* Exercise objective: Your answer should be every line below that includes the word "Level".

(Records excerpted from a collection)
..............................

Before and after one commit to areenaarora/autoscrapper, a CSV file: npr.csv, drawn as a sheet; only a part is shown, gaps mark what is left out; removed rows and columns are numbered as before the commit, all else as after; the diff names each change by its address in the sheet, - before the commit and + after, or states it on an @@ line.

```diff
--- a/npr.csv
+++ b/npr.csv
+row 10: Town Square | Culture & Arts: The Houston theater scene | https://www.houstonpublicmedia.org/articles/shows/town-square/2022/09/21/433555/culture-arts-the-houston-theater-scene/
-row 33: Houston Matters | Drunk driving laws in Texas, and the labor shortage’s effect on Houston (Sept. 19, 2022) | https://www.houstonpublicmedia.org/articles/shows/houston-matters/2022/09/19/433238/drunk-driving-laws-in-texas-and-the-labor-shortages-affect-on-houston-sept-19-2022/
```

..............................

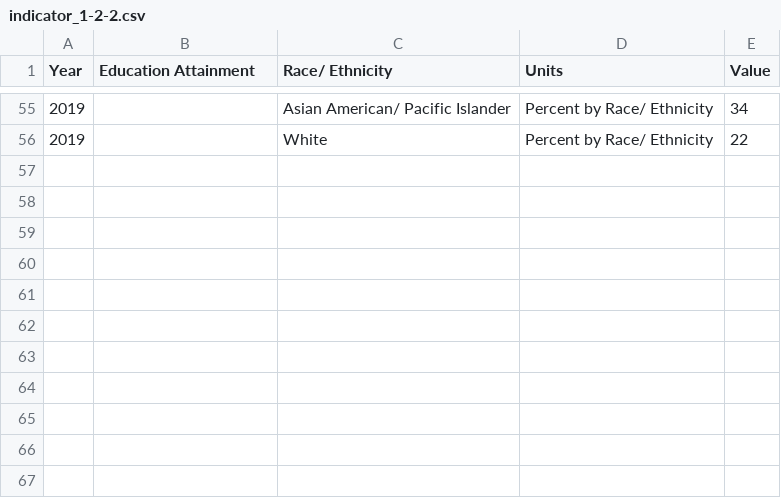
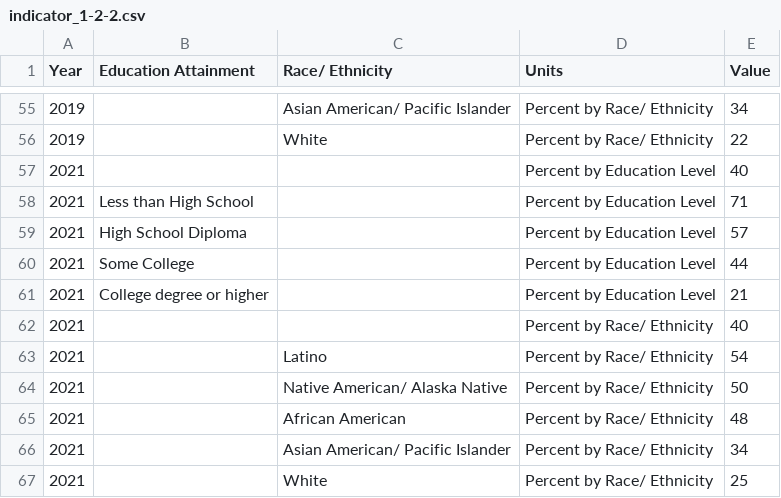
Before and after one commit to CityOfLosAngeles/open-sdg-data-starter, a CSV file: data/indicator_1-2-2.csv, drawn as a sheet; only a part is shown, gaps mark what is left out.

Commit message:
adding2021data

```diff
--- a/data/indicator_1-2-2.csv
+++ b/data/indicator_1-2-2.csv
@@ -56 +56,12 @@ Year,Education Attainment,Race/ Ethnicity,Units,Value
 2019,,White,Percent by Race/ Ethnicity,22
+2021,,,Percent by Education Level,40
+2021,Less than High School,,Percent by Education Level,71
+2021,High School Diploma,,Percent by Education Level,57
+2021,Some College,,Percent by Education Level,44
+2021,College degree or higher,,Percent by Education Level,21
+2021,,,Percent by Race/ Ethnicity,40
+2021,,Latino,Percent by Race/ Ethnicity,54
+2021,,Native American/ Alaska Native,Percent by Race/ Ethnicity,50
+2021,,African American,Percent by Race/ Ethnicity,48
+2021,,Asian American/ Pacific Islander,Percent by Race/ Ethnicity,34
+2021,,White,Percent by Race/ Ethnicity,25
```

..............................

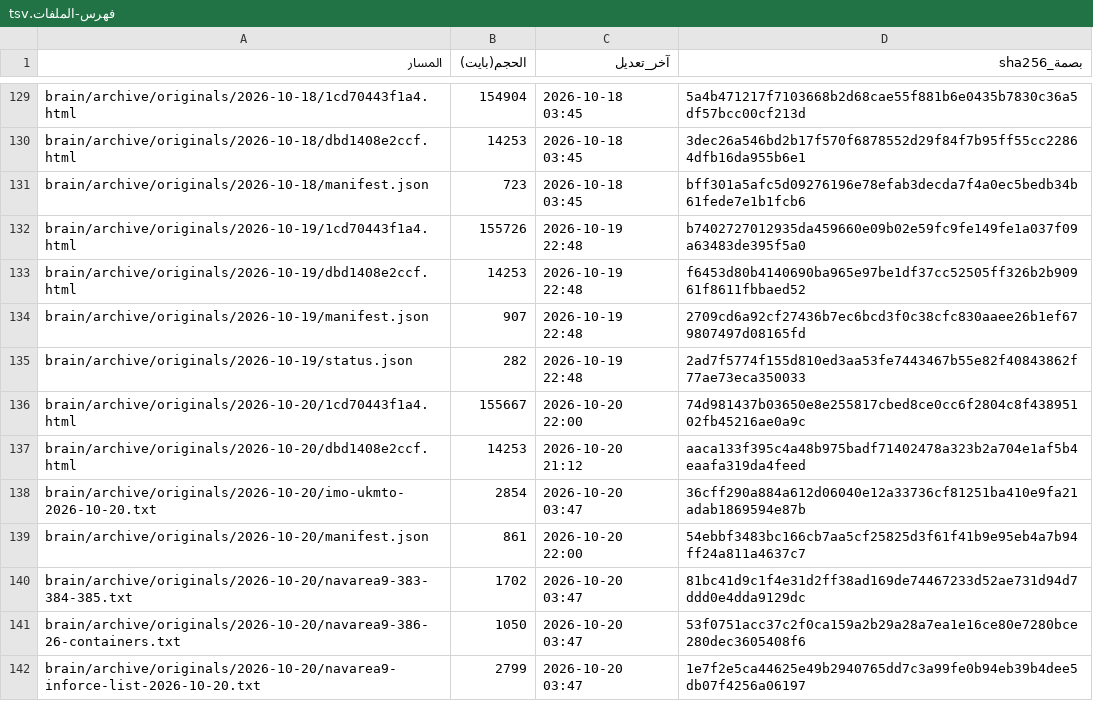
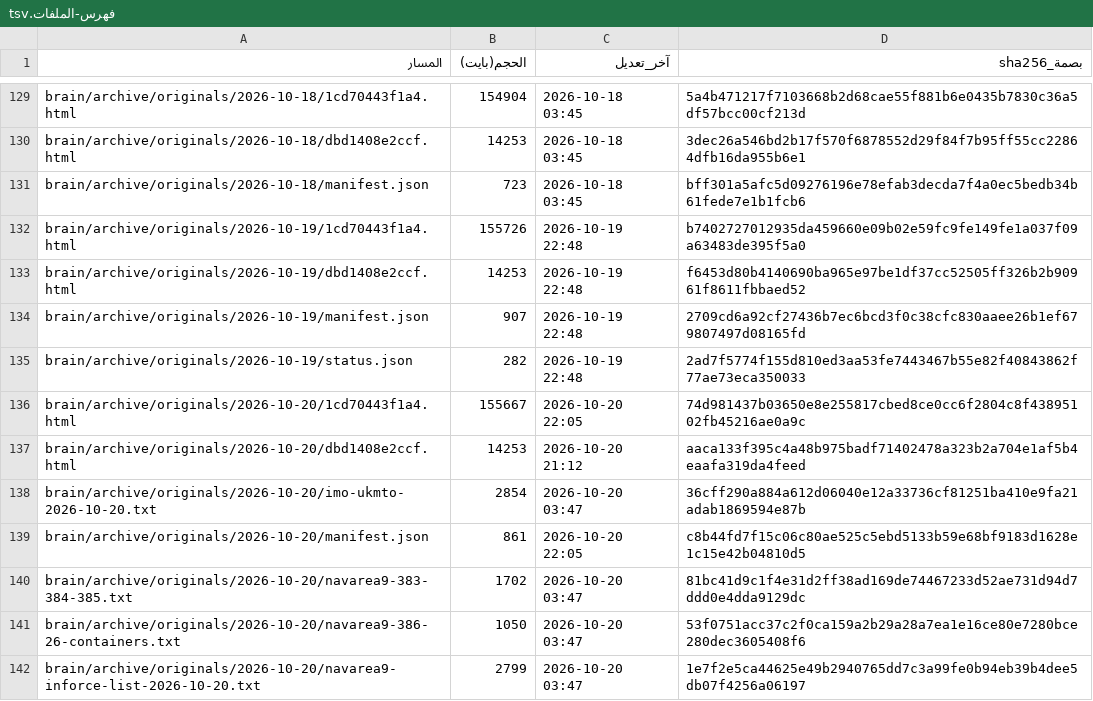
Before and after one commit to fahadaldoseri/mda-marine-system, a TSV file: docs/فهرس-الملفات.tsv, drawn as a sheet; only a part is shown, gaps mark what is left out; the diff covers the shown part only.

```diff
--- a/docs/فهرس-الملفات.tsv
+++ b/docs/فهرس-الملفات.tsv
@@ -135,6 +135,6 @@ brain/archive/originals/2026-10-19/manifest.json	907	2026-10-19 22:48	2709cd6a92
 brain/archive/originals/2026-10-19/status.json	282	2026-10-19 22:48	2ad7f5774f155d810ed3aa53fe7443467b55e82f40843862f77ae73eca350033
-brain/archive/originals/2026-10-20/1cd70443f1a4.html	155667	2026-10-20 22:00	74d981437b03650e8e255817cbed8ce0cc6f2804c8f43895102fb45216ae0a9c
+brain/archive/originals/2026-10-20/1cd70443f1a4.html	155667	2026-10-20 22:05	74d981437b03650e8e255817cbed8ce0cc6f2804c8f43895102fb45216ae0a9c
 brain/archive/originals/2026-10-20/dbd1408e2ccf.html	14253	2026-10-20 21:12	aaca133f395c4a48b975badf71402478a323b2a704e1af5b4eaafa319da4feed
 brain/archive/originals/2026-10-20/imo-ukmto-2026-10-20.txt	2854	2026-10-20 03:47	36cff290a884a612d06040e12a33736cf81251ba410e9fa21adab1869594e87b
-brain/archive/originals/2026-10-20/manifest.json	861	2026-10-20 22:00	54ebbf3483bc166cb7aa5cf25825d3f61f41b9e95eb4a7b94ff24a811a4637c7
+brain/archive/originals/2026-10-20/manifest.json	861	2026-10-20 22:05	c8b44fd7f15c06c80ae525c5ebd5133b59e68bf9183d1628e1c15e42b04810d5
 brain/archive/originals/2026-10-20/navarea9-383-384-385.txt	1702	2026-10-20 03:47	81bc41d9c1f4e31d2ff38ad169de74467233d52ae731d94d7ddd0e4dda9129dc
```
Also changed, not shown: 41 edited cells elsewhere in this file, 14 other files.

..............................

* Output for this exercise:
+2021,,,Percent by Education Level,40
+2021,Less than High School,,Percent by Education Level,71
+2021,High School Diploma,,Percent by Education Level,57
+2021,Some College,,Percent by Education Level,44
+2021,College degree or higher,,Percent by Education Level,21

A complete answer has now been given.